Supplied records Block Start

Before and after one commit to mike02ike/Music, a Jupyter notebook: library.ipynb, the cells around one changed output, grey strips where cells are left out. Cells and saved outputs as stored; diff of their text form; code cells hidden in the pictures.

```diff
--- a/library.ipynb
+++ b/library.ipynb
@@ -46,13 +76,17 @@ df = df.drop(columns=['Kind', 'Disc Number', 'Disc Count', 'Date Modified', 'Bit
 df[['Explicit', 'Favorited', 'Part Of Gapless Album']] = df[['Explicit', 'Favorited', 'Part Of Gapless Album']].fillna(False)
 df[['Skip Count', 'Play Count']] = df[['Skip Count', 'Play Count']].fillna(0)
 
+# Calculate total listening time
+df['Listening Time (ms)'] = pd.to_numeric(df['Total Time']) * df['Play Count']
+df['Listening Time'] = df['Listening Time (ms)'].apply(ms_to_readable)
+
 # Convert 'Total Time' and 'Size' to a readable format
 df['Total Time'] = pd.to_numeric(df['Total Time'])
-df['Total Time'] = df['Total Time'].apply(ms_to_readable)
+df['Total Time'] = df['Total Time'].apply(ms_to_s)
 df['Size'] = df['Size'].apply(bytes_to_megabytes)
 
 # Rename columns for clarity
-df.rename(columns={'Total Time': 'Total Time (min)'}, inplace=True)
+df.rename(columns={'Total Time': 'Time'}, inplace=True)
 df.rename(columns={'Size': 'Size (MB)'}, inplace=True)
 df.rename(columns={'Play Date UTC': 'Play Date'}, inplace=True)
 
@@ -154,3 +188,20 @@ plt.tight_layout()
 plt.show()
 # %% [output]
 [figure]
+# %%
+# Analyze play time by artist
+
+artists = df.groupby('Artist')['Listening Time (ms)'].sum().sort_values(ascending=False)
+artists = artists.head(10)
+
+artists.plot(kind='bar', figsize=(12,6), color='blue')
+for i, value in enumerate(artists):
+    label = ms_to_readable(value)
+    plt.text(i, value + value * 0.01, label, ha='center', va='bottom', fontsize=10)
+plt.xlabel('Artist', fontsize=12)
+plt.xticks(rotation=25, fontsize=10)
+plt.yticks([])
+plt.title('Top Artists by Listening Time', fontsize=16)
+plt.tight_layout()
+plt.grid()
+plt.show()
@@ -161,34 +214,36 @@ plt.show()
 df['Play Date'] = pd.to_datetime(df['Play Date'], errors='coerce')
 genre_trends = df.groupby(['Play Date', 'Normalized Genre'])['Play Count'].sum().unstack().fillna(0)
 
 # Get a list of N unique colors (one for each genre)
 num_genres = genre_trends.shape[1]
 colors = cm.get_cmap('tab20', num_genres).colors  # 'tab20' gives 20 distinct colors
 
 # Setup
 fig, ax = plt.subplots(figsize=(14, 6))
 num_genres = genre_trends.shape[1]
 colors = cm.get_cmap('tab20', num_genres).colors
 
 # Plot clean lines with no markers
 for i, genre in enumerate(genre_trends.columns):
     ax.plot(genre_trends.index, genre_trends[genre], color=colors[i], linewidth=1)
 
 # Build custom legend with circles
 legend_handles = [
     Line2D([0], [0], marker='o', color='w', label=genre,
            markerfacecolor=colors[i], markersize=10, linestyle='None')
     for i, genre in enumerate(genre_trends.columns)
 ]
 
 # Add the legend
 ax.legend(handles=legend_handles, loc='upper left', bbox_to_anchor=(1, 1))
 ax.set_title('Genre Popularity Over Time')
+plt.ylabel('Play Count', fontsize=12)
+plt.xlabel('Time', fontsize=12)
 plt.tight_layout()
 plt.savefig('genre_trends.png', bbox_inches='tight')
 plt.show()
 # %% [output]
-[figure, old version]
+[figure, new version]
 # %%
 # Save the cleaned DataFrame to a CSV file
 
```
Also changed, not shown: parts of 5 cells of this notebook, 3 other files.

Supplied records Block End

» **What this task involves**: Copy every line of the records, leaving nothing out.

» **Task solution**:
Before and after one commit to mike02ike/Music, a Jupyter notebook: library.ipynb, the cells around one changed output, grey strips where cells are left out. Cells and saved outputs as stored; diff of their text form; code cells hidden in the pictures.

```diff
--- a/library.ipynb
+++ b/library.ipynb
@@ -46,13 +76,17 @@ df = df.drop(columns=['Kind', 'Disc Number', 'Disc Count', 'Date Modified', 'Bit
 df[['Explicit', 'Favorited', 'Part Of Gapless Album']] = df[['Explicit', 'Favorited', 'Part Of Gapless Album']].fillna(False)
 df[['Skip Count', 'Play Count']] = df[['Skip Count', 'Play Count']].fillna(0)
 
+# Calculate total listening time
+df['Listening Time (ms)'] = pd.to_numeric(df['Total Time']) * df['Play Count']
+df['Listening Time'] = df['Listening Time (ms)'].apply(ms_to_readable)
+
 # Convert 'Total Time' and 'Size' to a readable format
 df['Total Time'] = pd.to_numeric(df['Total Time'])
-df['Total Time'] = df['Total Time'].apply(ms_to_readable)
+df['Total Time'] = df['Total Time'].apply(ms_to_s)
 df['Size'] = df['Size'].apply(bytes_to_megabytes)
 
 # Rename columns for clarity
-df.rename(columns={'Total Time': 'Total Time (min)'}, inplace=True)
+df.rename(columns={'Total Time': 'Time'}, inplace=True)
 df.rename(columns={'Size': 'Size (MB)'}, inplace=True)
 df.rename(columns={'Play Date UTC': 'Play Date'}, inplace=True)
 
@@ -154,3 +188,20 @@ plt.tight_layout()
 plt.show()
 # %% [output]
 [figure]
+# %%
+# Analyze play time by artist
+
+artists = df.groupby('Artist')['Listening Time (ms)'].sum().sort_values(ascending=False)
+artists = artists.head(10)
+
+artists.plot(kind='bar', figsize=(12,6), color='blue')
+for i, value in enumerate(artists):
+    label = ms_to_readable(value)
+    plt.text(i, value + value * 0.01, label, ha='center', va='bottom', fontsize=10)
+plt.xlabel('Artist', fontsize=12)
+plt.xticks(rotation=25, fontsize=10)
+plt.yticks([])
+plt.title('Top Artists by Listening Time', fontsize=16)
+plt.tight_layout()
+plt.grid()
+plt.show()
@@ -161,34 +214,36 @@ plt.show()
 df['Play Date'] = pd.to_datetime(df['Play Date'], errors='coerce')
 genre_trends = df.groupby(['Play Date', 'Normalized Genre'])['Play Count'].sum().unstack().fillna(0)
 
 # Get a list of N unique colors (one for each genre)
 num_genres = genre_trends.shape[1]
 colors = cm.get_cmap('tab20', num_genres).colors  # 'tab20' gives 20 distinct colors
 
 # Setup
 fig, ax = plt.subplots(figsize=(14, 6))
 num_genres = genre_trends.shape[1]
 colors = cm.get_cmap('tab20', num_genres).colors
 
 # Plot clean lines with no markers
 for i, genre in enumerate(genre_trends.columns):
     ax.plot(genre_trends.index, genre_trends[genre], color=colors[i], linewidth=1)
 
 # Build custom legend with circles
 legend_handles = [
     Line2D([0], [0], marker='o', color='w', label=genre,
            markerfacecolor=colors[i], markersize=10, linestyle='None')
     for i, genre in enumerate(genre_trends.columns)
 ]
 
 # Add the legend
 ax.legend(handles=legend_handles, loc='upper left', bbox_to_anchor=(1, 1))
 ax.set_title('Genre Popularity Over Time')
+plt.ylabel('Play Count', fontsize=12)
+plt.xlabel('Time', fontsize=12)
 plt.tight_layout()
 plt.savefig('genre_trends.png', bbox_inches='tight')
 plt.show()
 # %% [output]
-[figure, old version]
+[figure, new version]
 # %%
 # Save the cleaned DataFrame to a CSV file
 
```
Also changed, not shown: parts of 5 cells of this notebook, 3 other files.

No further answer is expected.